Task goal: Please count the lines of the data that contain "drawn" and state only the total.

Revision tracking records:
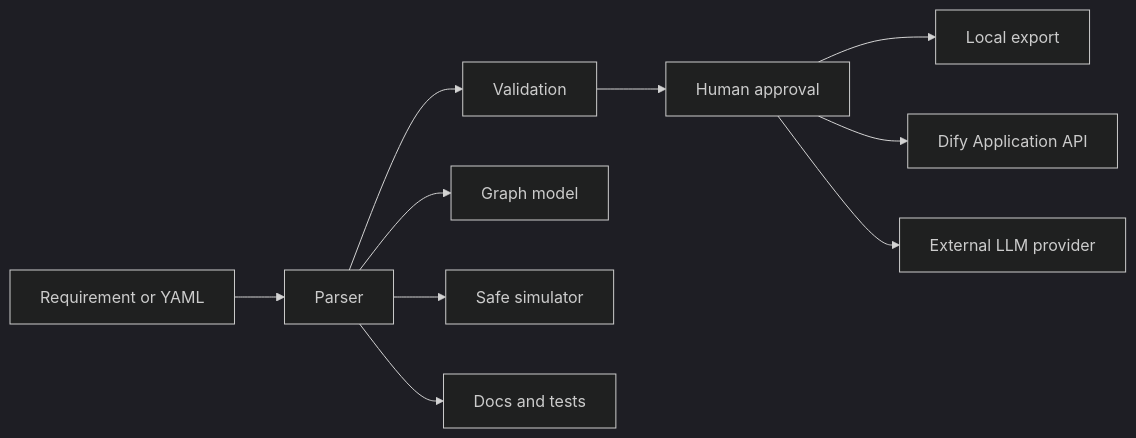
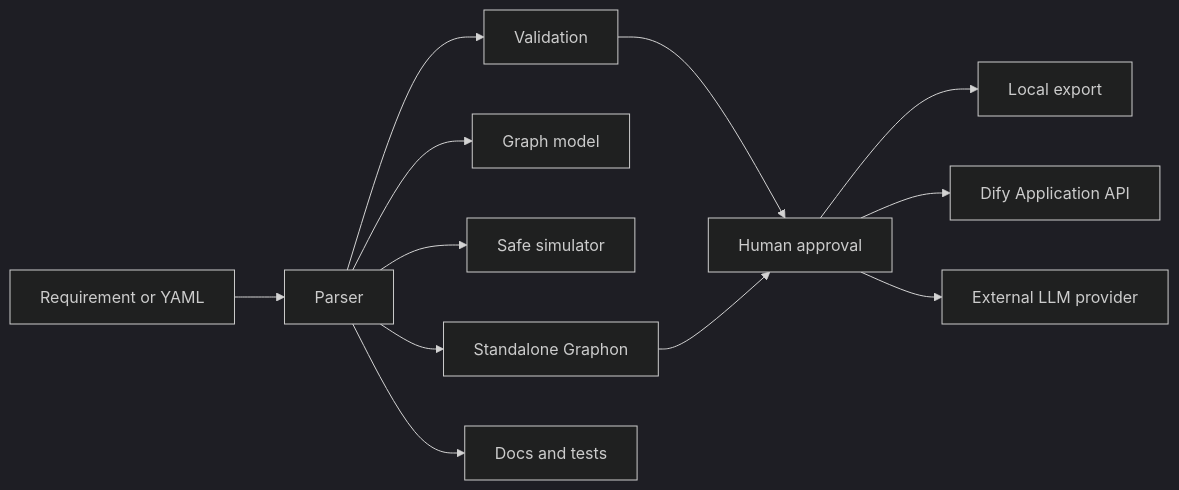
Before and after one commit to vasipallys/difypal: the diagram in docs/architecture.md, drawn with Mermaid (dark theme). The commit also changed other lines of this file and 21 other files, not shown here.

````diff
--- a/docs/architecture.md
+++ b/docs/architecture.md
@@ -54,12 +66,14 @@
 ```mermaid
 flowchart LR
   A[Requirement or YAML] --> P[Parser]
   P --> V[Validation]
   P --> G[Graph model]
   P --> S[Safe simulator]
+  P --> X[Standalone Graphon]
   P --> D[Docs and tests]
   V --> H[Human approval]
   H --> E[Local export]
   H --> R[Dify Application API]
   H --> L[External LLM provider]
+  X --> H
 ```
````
* * *
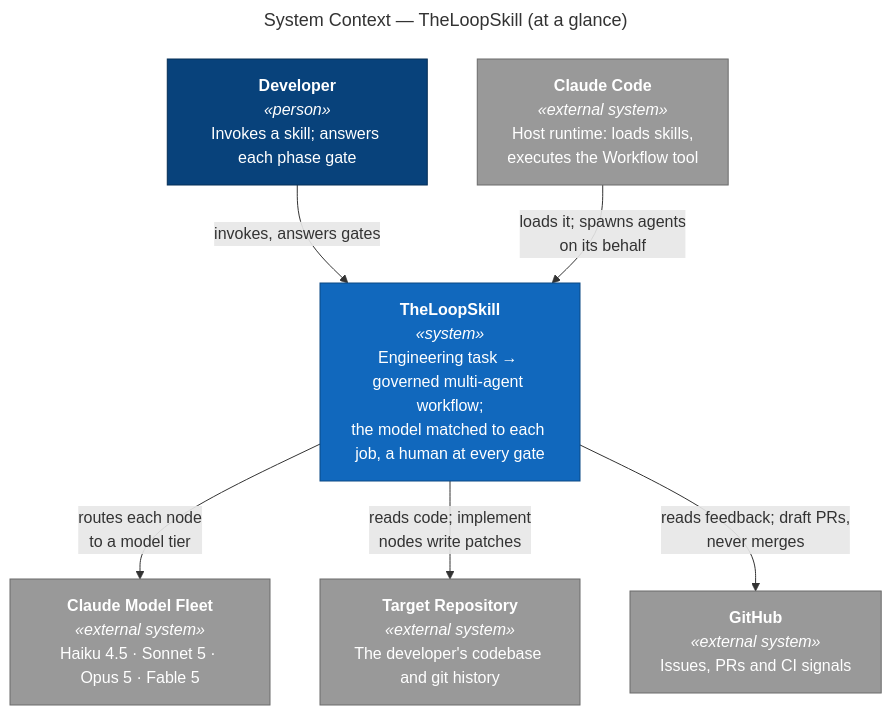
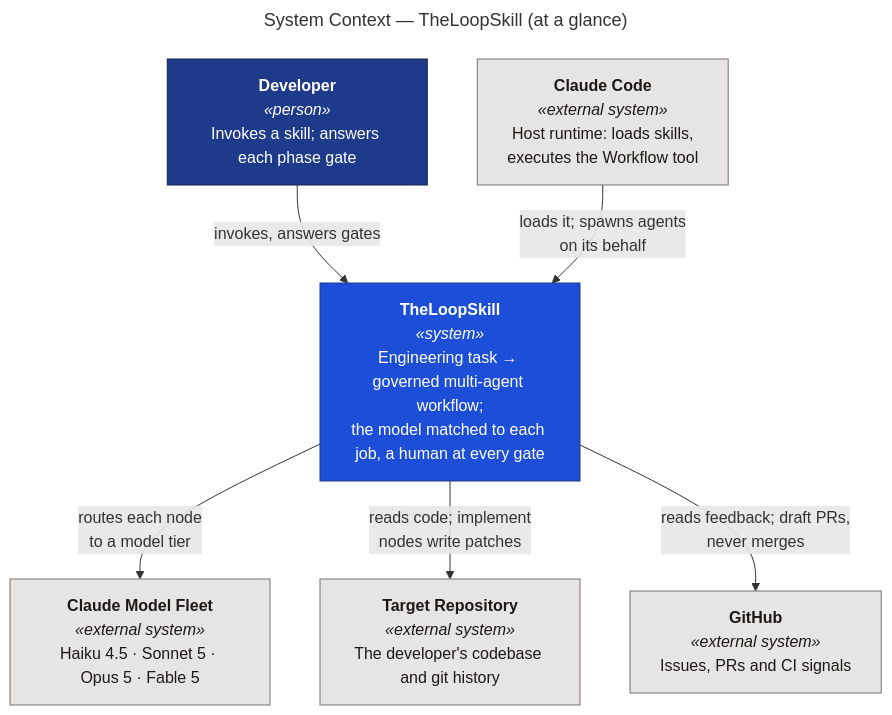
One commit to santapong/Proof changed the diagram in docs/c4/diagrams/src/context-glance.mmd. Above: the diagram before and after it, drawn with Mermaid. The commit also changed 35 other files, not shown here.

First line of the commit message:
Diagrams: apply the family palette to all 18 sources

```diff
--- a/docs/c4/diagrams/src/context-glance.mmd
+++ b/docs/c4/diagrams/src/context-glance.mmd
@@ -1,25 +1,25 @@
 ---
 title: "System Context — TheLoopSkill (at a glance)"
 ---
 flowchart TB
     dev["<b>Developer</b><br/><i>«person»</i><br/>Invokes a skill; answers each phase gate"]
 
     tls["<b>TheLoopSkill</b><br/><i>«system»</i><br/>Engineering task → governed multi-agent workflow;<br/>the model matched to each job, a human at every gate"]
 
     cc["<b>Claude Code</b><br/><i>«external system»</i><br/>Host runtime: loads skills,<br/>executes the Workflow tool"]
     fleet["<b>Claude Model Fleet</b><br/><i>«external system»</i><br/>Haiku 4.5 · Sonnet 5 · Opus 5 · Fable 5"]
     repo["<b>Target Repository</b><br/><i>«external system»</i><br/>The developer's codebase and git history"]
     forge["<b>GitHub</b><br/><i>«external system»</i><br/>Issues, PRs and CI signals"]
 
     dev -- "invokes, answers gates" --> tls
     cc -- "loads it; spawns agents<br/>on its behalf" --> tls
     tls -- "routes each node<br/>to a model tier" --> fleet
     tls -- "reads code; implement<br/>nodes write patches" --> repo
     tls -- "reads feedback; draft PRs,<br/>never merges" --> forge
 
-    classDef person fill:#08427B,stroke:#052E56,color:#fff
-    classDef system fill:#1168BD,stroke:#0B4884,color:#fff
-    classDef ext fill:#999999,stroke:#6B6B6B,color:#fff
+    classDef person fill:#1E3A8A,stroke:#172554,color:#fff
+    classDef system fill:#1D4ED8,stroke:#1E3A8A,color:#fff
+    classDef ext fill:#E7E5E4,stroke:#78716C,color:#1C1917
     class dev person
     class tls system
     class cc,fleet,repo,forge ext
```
==
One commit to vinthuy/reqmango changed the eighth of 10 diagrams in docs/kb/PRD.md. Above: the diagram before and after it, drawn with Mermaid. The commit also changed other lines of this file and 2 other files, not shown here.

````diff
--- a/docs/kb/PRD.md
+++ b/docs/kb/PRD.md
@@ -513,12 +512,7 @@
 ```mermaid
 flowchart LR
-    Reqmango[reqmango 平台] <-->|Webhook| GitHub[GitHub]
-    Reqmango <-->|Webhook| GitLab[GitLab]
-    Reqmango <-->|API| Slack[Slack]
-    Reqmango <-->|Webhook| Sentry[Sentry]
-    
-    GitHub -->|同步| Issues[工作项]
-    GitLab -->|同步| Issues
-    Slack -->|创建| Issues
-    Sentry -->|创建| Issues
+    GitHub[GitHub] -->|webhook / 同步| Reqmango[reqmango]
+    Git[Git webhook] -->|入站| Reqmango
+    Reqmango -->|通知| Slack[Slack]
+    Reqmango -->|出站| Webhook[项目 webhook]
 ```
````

Answer to the problem: 3